== Task prompt ==
Write out, from the entries below, exactly the lines that run between the lines holding "-59,6 +68,8 @@" and "4. **Recuento:** exactas, bien, cerca, sin", inclusive, and stop there.

== Source data ==
========================================
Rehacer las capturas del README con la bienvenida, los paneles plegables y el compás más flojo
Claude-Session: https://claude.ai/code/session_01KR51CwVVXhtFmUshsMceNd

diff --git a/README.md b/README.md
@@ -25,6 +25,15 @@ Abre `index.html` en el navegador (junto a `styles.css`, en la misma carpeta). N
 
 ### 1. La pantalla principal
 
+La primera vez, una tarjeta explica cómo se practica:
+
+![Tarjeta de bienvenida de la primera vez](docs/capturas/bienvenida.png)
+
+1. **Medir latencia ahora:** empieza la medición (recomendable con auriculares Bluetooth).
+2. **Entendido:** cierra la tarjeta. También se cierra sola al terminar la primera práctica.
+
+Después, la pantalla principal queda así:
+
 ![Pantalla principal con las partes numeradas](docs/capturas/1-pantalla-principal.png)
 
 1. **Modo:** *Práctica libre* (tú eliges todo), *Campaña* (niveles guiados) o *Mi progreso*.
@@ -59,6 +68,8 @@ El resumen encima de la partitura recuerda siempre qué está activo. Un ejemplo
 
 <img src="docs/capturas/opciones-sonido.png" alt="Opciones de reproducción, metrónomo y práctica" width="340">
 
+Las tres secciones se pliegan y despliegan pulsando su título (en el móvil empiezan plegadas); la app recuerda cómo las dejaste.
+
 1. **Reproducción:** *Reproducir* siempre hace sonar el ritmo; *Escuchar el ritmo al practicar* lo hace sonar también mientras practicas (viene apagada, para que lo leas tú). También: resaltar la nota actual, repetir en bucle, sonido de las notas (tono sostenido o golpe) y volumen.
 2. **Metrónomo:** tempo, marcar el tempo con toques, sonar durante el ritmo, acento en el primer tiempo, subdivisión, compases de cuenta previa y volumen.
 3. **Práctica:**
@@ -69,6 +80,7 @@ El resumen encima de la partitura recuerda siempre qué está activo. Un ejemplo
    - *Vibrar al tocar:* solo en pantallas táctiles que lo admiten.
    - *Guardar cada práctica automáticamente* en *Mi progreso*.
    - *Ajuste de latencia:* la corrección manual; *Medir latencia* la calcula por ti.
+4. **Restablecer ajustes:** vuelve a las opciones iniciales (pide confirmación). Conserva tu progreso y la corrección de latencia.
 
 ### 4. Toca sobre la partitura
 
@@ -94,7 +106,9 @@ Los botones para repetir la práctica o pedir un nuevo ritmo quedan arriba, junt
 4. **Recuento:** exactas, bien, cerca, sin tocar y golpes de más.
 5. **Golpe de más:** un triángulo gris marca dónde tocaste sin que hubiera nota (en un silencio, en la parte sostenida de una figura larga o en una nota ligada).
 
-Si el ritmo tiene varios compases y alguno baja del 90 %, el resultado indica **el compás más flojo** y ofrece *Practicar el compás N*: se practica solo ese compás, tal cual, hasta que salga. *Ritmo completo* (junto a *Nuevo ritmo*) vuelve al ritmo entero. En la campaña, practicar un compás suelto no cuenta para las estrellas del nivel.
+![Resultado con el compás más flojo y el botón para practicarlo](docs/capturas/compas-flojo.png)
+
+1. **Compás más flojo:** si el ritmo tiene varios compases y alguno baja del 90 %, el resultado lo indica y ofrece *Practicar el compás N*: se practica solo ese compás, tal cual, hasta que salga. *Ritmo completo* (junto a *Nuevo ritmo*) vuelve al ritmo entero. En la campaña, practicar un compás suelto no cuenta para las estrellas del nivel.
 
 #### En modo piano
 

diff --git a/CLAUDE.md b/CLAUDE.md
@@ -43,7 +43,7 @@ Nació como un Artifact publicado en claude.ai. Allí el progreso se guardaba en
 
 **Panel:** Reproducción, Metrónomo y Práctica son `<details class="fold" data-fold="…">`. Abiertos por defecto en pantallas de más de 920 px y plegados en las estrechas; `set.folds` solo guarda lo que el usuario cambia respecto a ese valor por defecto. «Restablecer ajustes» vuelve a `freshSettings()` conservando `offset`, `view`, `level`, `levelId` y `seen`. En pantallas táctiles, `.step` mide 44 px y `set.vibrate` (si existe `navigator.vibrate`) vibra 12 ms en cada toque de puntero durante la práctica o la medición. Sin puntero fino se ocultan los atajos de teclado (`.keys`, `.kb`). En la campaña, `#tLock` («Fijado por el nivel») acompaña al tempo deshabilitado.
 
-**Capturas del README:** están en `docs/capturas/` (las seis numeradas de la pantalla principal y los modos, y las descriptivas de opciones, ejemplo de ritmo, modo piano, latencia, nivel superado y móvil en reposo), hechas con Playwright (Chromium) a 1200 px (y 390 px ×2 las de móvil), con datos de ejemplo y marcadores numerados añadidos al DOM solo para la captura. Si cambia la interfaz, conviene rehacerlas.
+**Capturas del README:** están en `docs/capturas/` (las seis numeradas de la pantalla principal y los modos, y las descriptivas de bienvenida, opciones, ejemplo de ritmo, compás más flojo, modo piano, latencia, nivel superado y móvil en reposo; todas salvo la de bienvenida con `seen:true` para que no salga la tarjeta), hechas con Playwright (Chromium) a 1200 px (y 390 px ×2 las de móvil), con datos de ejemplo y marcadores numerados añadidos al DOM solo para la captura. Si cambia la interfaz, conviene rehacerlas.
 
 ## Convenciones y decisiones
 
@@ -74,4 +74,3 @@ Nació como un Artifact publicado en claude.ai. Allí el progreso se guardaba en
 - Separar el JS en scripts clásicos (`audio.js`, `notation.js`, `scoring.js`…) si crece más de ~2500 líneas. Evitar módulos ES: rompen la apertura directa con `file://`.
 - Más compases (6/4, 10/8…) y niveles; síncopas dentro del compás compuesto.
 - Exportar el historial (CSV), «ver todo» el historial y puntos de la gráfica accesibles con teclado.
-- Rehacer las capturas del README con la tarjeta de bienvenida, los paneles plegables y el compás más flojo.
========================================
== Output of the task ==
@@ -59,6 +68,8 @@ El resumen encima de la partitura recuerda siempre qué está activo. Un ejemplo
 
 <img src="docs/capturas/opciones-sonido.png" alt="Opciones de reproducción, metrónomo y práctica" width="340">
 
+Las tres secciones se pliegan y despliegan pulsando su título (en el móvil empiezan plegadas); la app recuerda cómo las dejaste.
+
 1. **Reproducción:** *Reproducir* siempre hace sonar el ritmo; *Escuchar el ritmo al practicar* lo hace sonar también mientras practicas (viene apagada, para que lo leas tú). También: resaltar la nota actual, repetir en bucle, sonido de las notas (tono sostenido o golpe) y volumen.
 2. **Metrónomo:** tempo, marcar el tempo con toques, sonar durante el ritmo, acento en el primer tiempo, subdivisión, compases de cuenta previa y volumen.
 3. **Práctica:**
@@ -69,6 +80,7 @@ El resumen encima de la partitura recuerda siempre qué está activo. Un ejemplo
    - *Vibrar al tocar:* solo en pantallas táctiles que lo admiten.
    - *Guardar cada práctica automáticamente* en *Mi progreso*.
    - *Ajuste de latencia:* la corrección manual; *Medir latencia* la calcula por ti.
+4. **Restablecer ajustes:** vuelve a las opciones iniciales (pide confirmación). Conserva tu progreso y la corrección de latencia.
 
 ### 4. Toca sobre la partitura
 
@@ -94,7 +106,9 @@ Los botones para repetir la práctica o pedir un nuevo ritmo quedan arriba, junt
 4. **Recuento:** exactas, bien, cerca, sin tocar y golpes de más.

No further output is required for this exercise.